UK property prices set to rise 2.5% in 2019
Property prices could rise by up to 2.5% next year according to new research.
And the longer forecast predicted as part of a market report from agents Strutt & Parker includes an 18% growth projection from 2018 to 2022 with the number of viewers and buyers set to gradually increase.
However, the forecast for prime central London real estate could sit around the 2% growth mark for houses in 2019 as a best-case scenario, with a worst-case scenario suggesting a 5% price fall. However, capital regions including Notting Hill have been highlighted as potential growth zones that could buck any slow-down trend across the city.
Stephanie McMahon, head of research at Strutt & Parker said: “Substantial economic and political uncertainty remains both nationally and globally and this does not look likely to change any time soon. The likely outcome of Brexit negotiations remains extremely unclear, with the potential for this uncertainty to continue longer than we hoped for.
“In London, we expect to see stagnant prices of further negative growth in the final stage of 2018 with the possibility of further price decreases continuing into 2019.
“Beyond 2019 it is extremely difficult to forecast the market with any certainty and we would expect some bounce back once more stability has returned. The fundamentals of the UK economy remain broadly positive, with sentiment remaining cautious.”
This research from Strutt & Parker is in-line with previous market forecasts including from estate agents Savills which predicted a 14.8% house price rise over the next half-decade.
Savills’ report forecast wild variations in growth by region with the most aggressive rises expected in the North West (21.6%) and Yorkshire & Humberside (20.5%). Wales and the East & West Midlands are also set to see +19% price growth.
However, the South East and London will pull back the overall average growth with forecast growth at just 9.3% and 4.5% respectively.

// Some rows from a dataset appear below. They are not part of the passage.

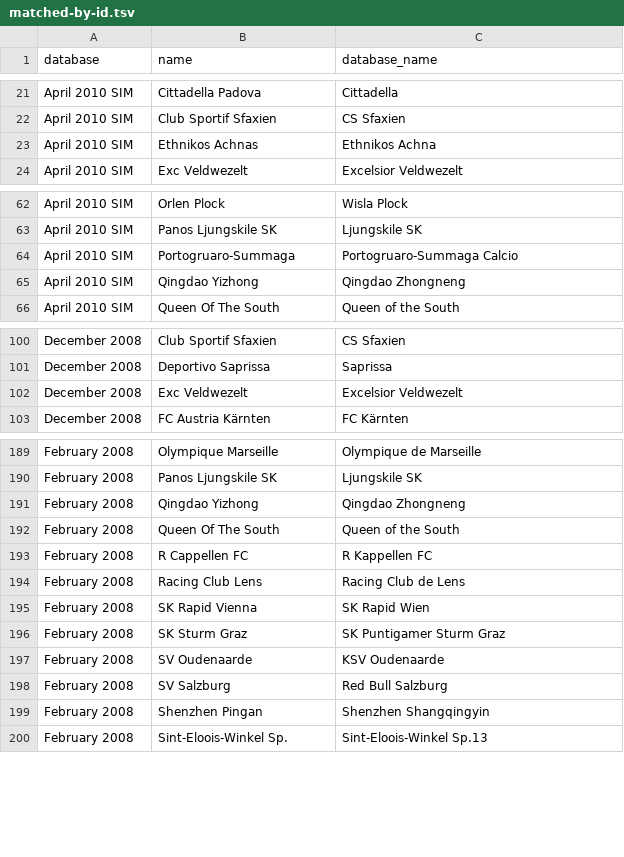
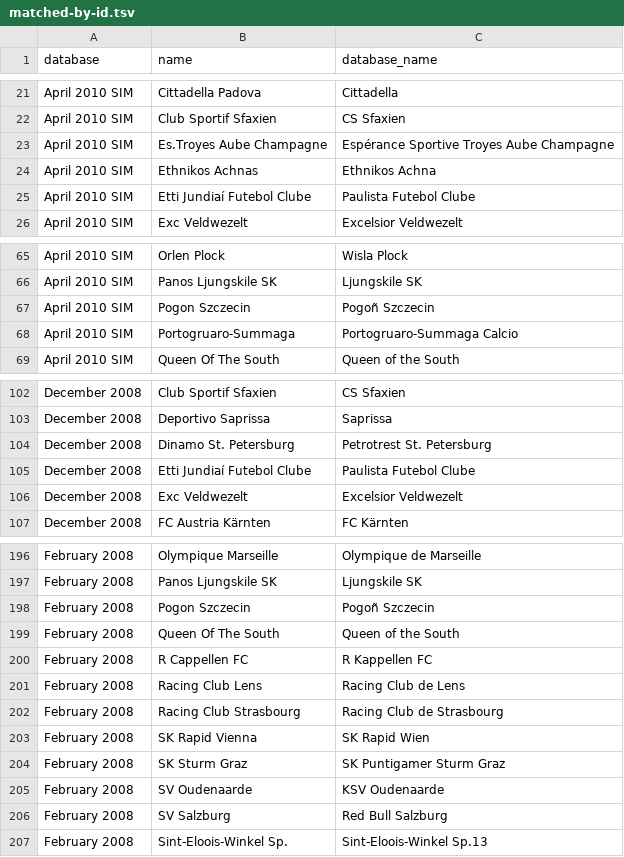
Before and after one commit to maxevans60/cm0102-bosman-edition, a TSV file: docs/research/history-0.6.0/matched-by-id.tsv, drawn as a sheet; only a part is shown, gaps mark what is left out; the diff covers the shown part only.

```diff
--- a/docs/research/history-0.6.0/matched-by-id.tsv
+++ b/docs/research/history-0.6.0/matched-by-id.tsv
@@ -22,3 +22,5 @@ April 2010 SIM	Cittadella Padova	Cittadella
 April 2010 SIM	Club Sportif Sfaxien	CS Sfaxien
+April 2010 SIM	Es.Troyes Aube Champagne	Espérance Sportive Troyes Aube Champagne
 April 2010 SIM	Ethnikos Achnas	Ethnikos Achna
+April 2010 SIM	Etti Jundiaí Futebol Clube	Paulista Futebol Clube
 April 2010 SIM	Exc Veldwezelt	Excelsior Veldwezelt
@@ -63,4 +66,4 @@ April 2010 SIM	Orlen Plock	Wisla Plock
 April 2010 SIM	Panos Ljungskile SK	Ljungskile SK
+April 2010 SIM	Pogon Szczecin	Pogoñ Szczecin
 April 2010 SIM	Portogruaro-Summaga	Portogruaro-Summaga Calcio
-April 2010 SIM	Qingdao Yizhong	Qingdao Zhongneng
 April 2010 SIM	Queen Of The South	Queen of the South
@@ -101,2 +103,4 @@ December 2008	Club Sportif Sfaxien	CS Sfaxien
 December 2008	Deportivo Saprissa	Saprissa
+December 2008	Dinamo St. Petersburg	Petrotrest St. Petersburg
+December 2008	Etti Jundiaí Futebol Clube	Paulista Futebol Clube
 December 2008	Exc Veldwezelt	Excelsior Veldwezelt
@@ -190,3 +197,3 @@ February 2008	Olympique Marseille	Olympique de Marseille
 February 2008	Panos Ljungskile SK	Ljungskile SK
-February 2008	Qingdao Yizhong	Qingdao Zhongneng
+February 2008	Pogon Szczecin	Pogoñ Szczecin
 February 2008	Queen Of The South	Queen of the South
@@ -194,2 +201,3 @@ February 2008	R Cappellen FC	R Kappellen FC
 February 2008	Racing Club Lens	Racing Club de Lens
+February 2008	Racing Club Strasbourg	Racing Club de Strasbourg
 February 2008	SK Rapid Vienna	SK Rapid Wien
@@ -198,3 +206,2 @@ February 2008	SV Oudenaarde	KSV Oudenaarde
 February 2008	SV Salzburg	Red Bull Salzburg
-February 2008	Shenzhen Pingan	Shenzhen Shangqingyin
 February 2008	Sint-Eloois-Winkel Sp.	Sint-Eloois-Winkel Sp.13
```
Also changed, not shown: 37 added rows, 16 removed rows and 12 edited cells elsewhere in this file, docs/research/history-0.6.0/fill-report.tsv, docs/research/history-0.6.0/italy.tsv, 21 other files.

Current levels of affordability are playing a huge part in price growth across UK regions. London and the South have seen more stunted growth over the last two years in particular as asking prices reach an affordability limit for prospective buyers. Elsewhere, particularly in the North West where prices started from a cheaper and highly affordable position, prices have far more room to grow which is supporting and sustaining high growth.